U.S. Transportation Secretary LaHood Issues ‘Blueprint for Ending Distracted Driving,’ Announces $2.4 Million for California, Delaware Pilot Projects

On June 7, 2012, the U.S. Department of Transportation issued a press release presenting U.S. Transportation Secretary Ray LaHood’s plan, titled “Blueprint for Ending Distracted Driving,” that provides the department’s strategy on how to address the risks presented by cellphone use while driving. The document provides drivers with specific steps on how to decrease the dangers presented by distracted driving. When presenting the plan, Secretary LaHood also stated that the government would be providing federal support in the amount of $2.4 million to California and Delaware to support a pilot enforcement campaign aimed at decreasing distracted driving.

The plan presented in the “Blueprint for Ending Distracted Driving” includes numerous steps that may decrease the risks posed by distracted driving:

Education: The plan aims to implement new educational materials intended to teach new drivers about the dangers of distracted driving. Research has shown that drivers under the age of 25 are more likely to send and receive emails or text messages than older motorists.

Legislation: The plan suggests that the eleven states that have not already implemented distracted driving laws should draft and enforce this type of legislation.

Technology: The plan encourages the auto industry to implement new technological guidelines to reduce the distraction risks posed by devices in vehicles.

The government-funded pilot programs that will be implemented in California and Delaware will study whether increased law enforcement presence and highly-publicized education campaigns can help reduce distracted driving in these states. These programs are set to begin in the fall of 2012. Following similar pilot programs implemented in Syracuse, New York and Hartford, Connecticut in 2011, these communities saw a 32 percent drop in texting while driving in Syracuse and a 72 percent drop in texting while driving in Hartford.

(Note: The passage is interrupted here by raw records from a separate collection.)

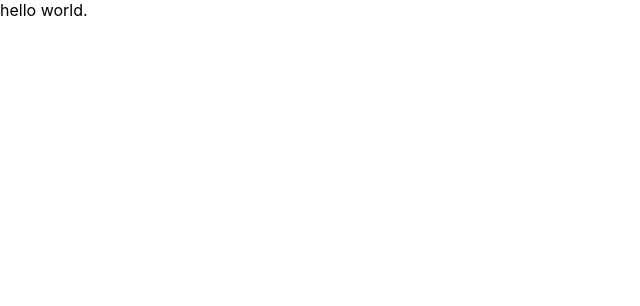
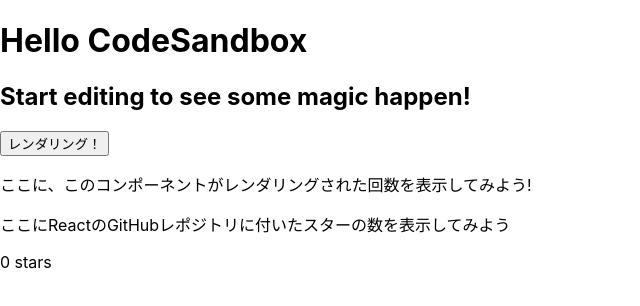
Before and after one commit to kooooichi24/use-effect-demo, a Next.js app: page / in a window 1280 px wide. Shown: the top 306 px of the page, without its empty margins (0-640 px from the left). Built offline with nearby package versions, Linux system fonts and the light colour scheme.

Commit message:
[fix]: copy sample code

```diff
--- /dev/null
+++ b/src/components/FetchComponent.tsx
@@ -0,0 +1,17 @@
+import { useState } from 'react'
+
+export const FetchComponent = () => {
+  const [data, setData] = useState({
+    subscribers: 0,
+    stars: 0
+  })
+
+  // ここでuseEffectを使ってstar数を取得してみましょう!
+
+  return (
+    <div>
+      <p>ここにReactのGitHubレポジトリに付いたスターの数を表示してみよう</p>
+      <p>{data.stars} stars</p>
+    </div>
+  )
+}
--- /dev/null
+++ b/src/components/SomeComponent.tsx
@@ -0,0 +1,7 @@
+type SomeComponentProps = {
+  someFlag: boolean
+}
+
+export const SomeComponent = ({ someFlag }: SomeComponentProps) => {
+  return <p>ここに、このコンポーネントがレンダリングされた回数を表示してみよう!</p>
+}
--- a/src/pages/index.tsx
+++ b/src/pages/index.tsx
@@ -1,7 +1,21 @@
 import type { NextPage } from 'next'
+import { useState } from 'react'
+import { FetchComponent } from '@/components/FetchComponent'
+import { SomeComponent } from '@/components/SomeComponent'
 
 const Home: NextPage = () => {
-  return <div>hello world.</div>
+  // 強制的にSomeComponentをレンダリングさせるためのフラグ
+  const [flag, setFlag] = useState(false)
+
+  return (
+    <div className="App">
+      <h1>Hello CodeSandbox</h1>
+      <h2>Start editing to see some magic happen!</h2>
+      <button onClick={() => setFlag((flag) => !flag)}>レンダリング！</button>
+      <SomeComponent someFlag={flag} />
+      <FetchComponent />
+    </div>
+  )
 }
 
 export default Home
```
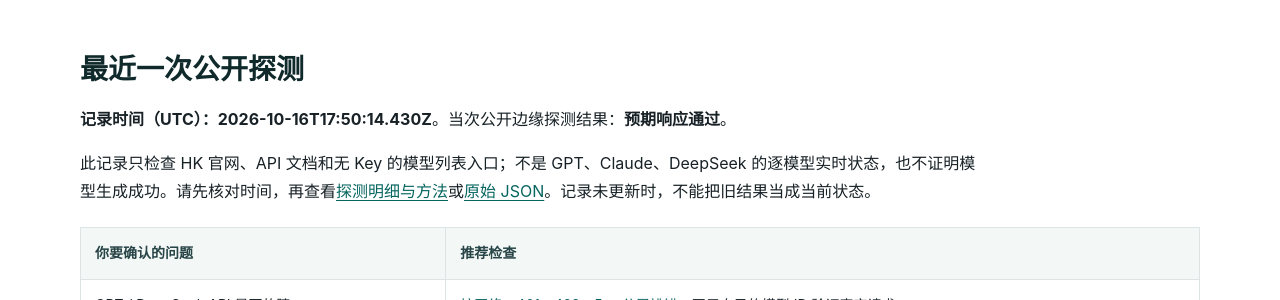
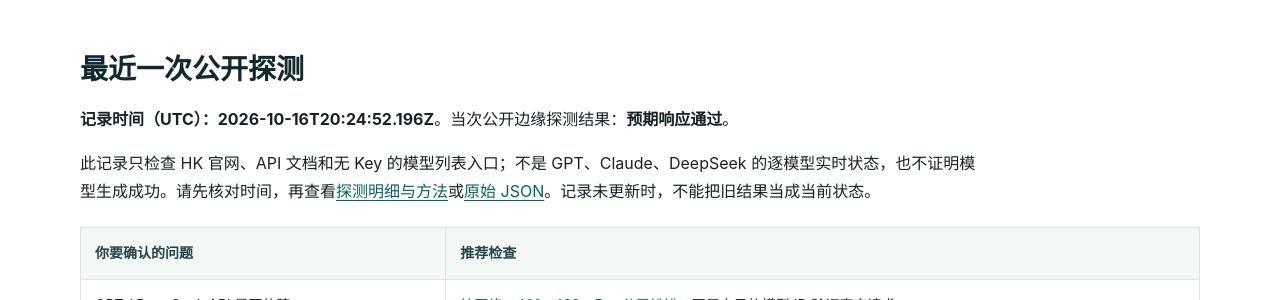
Before and after one commit to KKWANG4444/api-status, a Jekyll site: the page built from index.md, in a window 1280 px wide and 900 px high, scrolled down 364 px. Shown: the part 151-451 px from the top of the window. Built offline with Jekyll 4.4.1, drawn with Linux system fonts in a browser that asks for light colours.

Commit message:
chore: update public edge status

```diff
--- a/_data/status.json
+++ b/_data/status.json
@@ -1,7 +1,7 @@
 {
   "status": "operational",
-  "checked_at": "2026-10-16T17:50:14.430Z",
-  "duration_ms": 367,
+  "checked_at": "2026-10-16T20:24:52.196Z",
+  "duration_ms": 406,
   "overall": true,
   "components": [
     {
@@ -10,7 +10,7 @@
       "url": "https://www.aifast.hk/",
       "ok": true,
       "status": 200,
-      "elapsed_ms": 265,
+      "elapsed_ms": 362,
       "content_type": "text/html; charset=utf-8",
       "detail": "Expected public edge response"
     },
@@ -20,7 +20,7 @@
       "url": "https://api.aifast.hk/",
       "ok": true,
       "status": 200,
-      "elapsed_ms": 319,
+      "elapsed_ms": 294,
       "content_type": "text/html",
       "detail": "Expected public edge response"
     },
@@ -30,7 +30,7 @@
       "url": "https://www.aifast.hk/v1/models",
       "ok": true,
       "status": 401,
-      "elapsed_ms": 257,
+      "elapsed_ms": 351,
       "content_type": "application/json; charset=utf-8",
       "detail": "Expected public edge response"
     }
--- a/data/status.json
+++ b/data/status.json
@@ -1,7 +1,7 @@
 {
   "status": "operational",
-  "checked_at": "2026-10-16T17:50:14.430Z",
-  "duration_ms": 367,
+  "checked_at": "2026-10-16T20:24:52.196Z",
+  "duration_ms": 406,
   "overall": true,
   "components": [
     {
@@ -10,7 +10,7 @@
       "url": "https://www.aifast.hk/",
       "ok": true,
       "status": 200,
-      "elapsed_ms": 265,
+      "elapsed_ms": 362,
       "content_type": "text/html; charset=utf-8",
       "detail": "Expected public edge response"
     },
@@ -20,7 +20,7 @@
       "url": "https://api.aifast.hk/",
       "ok": true,
       "status": 200,
-      "elapsed_ms": 319,
+      "elapsed_ms": 294,
       "content_type": "text/html",
       "detail": "Expected public edge response"
     },
@@ -30,7 +30,7 @@
       "url": "https://www.aifast.hk/v1/models",
       "ok": true,
       "status": 401,
-      "elapsed_ms": 257,
+      "elapsed_ms": 351,
       "content_type": "application/json; charset=utf-8",
       "detail": "Expected public edge response"
     }
```
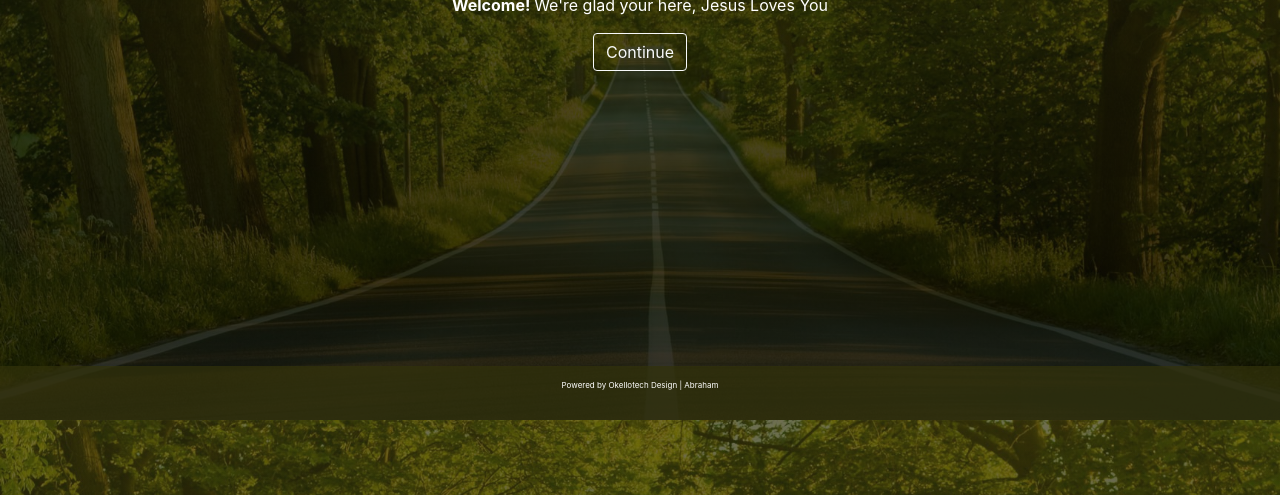
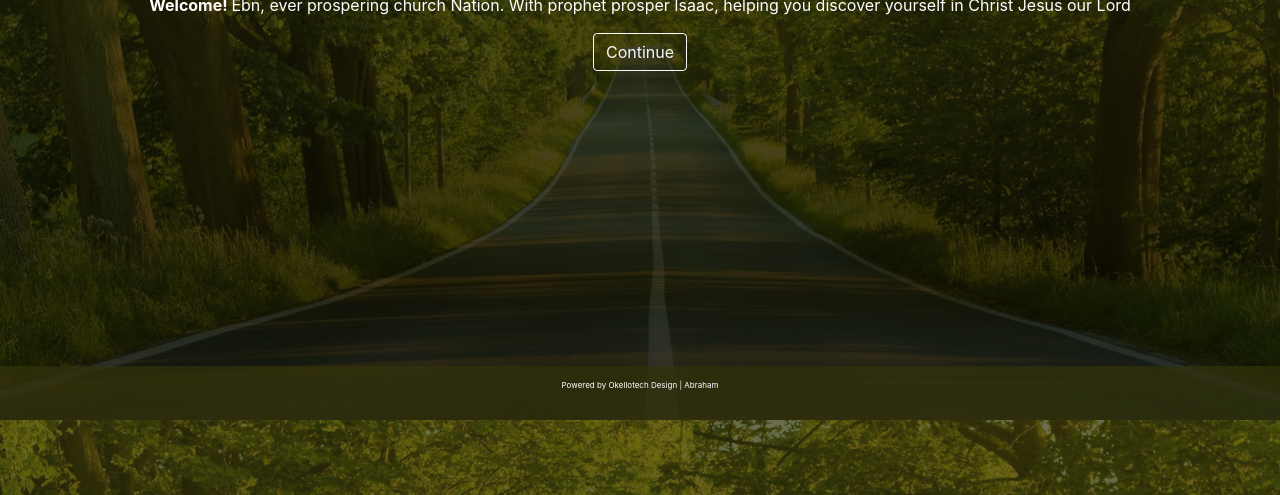
Before and after one commit to excellentbeautynation/excellentbeautynation, a plain HTML site: page index.html in a window 1280 px wide. Shown: the part 380-875 px from the top of the page. Drawn offline with nearby package versions, Linux system fonts and the light colour scheme.

Commit message:
Update index.html

```diff
--- a/index.html
+++ b/index.html
@@ -24,7 +24,9 @@
             <div id="main-div" class="container text-center">
                 <div id="intro text">
                     <h3>Excellent Beauty Nation</h3>
-                    <p><b>Welcome! </b>We're glad your here, Jesus Loves You</p>
+                    <p><b>Welcome! </b>
+
+Ebn, ever prospering church Nation. With prophet prosper Isaac, helping you discover yourself in Christ Jesus our Lord</p>
                     <a href="#" class="btn btn-outline-light">Continue</a>
                 </div>
             </div>
```
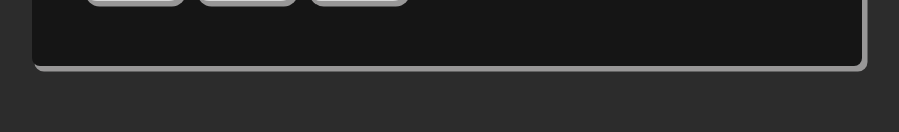
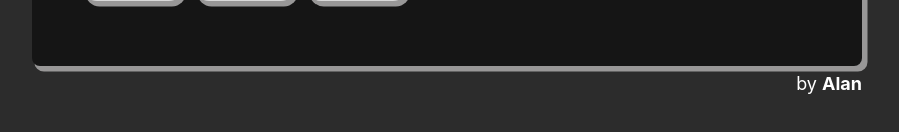
Before and after one commit to alanbacay02/drum-machine, a React (Create React App) app: page / in a window 1280 px wide. Shown: the part 484-616 px from the top of the page, without its empty margins (193-1092 px from the left). Built offline with nearby package versions, Linux system fonts and the light colour scheme.

Commit message:
final commit before deploying gh-pages

```diff
--- a/public/index.html
+++ b/public/index.html
@@ -39,6 +39,5 @@
       To begin the development, run `npm start` or `yarn start`.
       To create a production bundle, use `npm run build` or `yarn build`.
     -->
-    <script src="https://cdn.freecodecamp.org/testable-projects-fcc/v1/bundle.js"></script>
   </body>
 </html>
--- a/src/App.css
+++ b/src/App.css
@@ -1,5 +1,4 @@
 body {
-  margin: auto;
   background-color: #2C2C2C;
 }
 
--- a/src/App.js
+++ b/src/App.js
@@ -244,7 +244,8 @@ export default function App() {
 
 	// Returns a div `App` with child element `SoundPad` with passed in props `handleClick` which is a function, `activeButtonIndex` which is an integer, `instName` which is a string, and `buttonRefs` which is an object.
 	return (
-		<div id="drum-machine" className="App flex flex-col gap-10 lg:flex-row mx-auto my-[100px] py-8 rounded-lg text-white w-[300px] md:w-[440px] md:text-lg lg:w-[830px] lg:h-[450px] lg:py-4">
+		<>
+			<div id="drum-machine" className="App flex flex-col gap-10 lg:flex-row mx-auto mt-[100px] py-8 rounded-lg text-white w-[300px] md:w-[440px] md:text-lg lg:w-[830px] lg:h-[450px] lg:py-4">
 				<div id="soundpad" className="grid grid-cols-3 gap-4 m-auto h-auto">
 					<SoundPad buttonRefs={buttonRefs} handleClick={playAudio}/>
 				</div>
@@ -268,5 +269,11 @@ export default function App() {
 					</div>
 				</div>
 			</div>
+			<div className="mx-auto mt-1 max-w-[300px] md:max-w-[440px] lg:max-w-[830px]">
+				<p className="text-white text-right lg:text-lg">
+					by <a className="font-bold hover:underline" href="https://github.com/alanbacay02" rel="noreferrer" target='_blank'>Alan</a>
+				</p>
+			</div>
+		</>
 	);
 }
```
Lines whose indentation alone changed are shown as unchanged.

See the full U.S. Department of Transportation press release at:

Free Case Review

Get a Free Consultation. No Fees Unless We Win. We’re Here 24/7

News & Media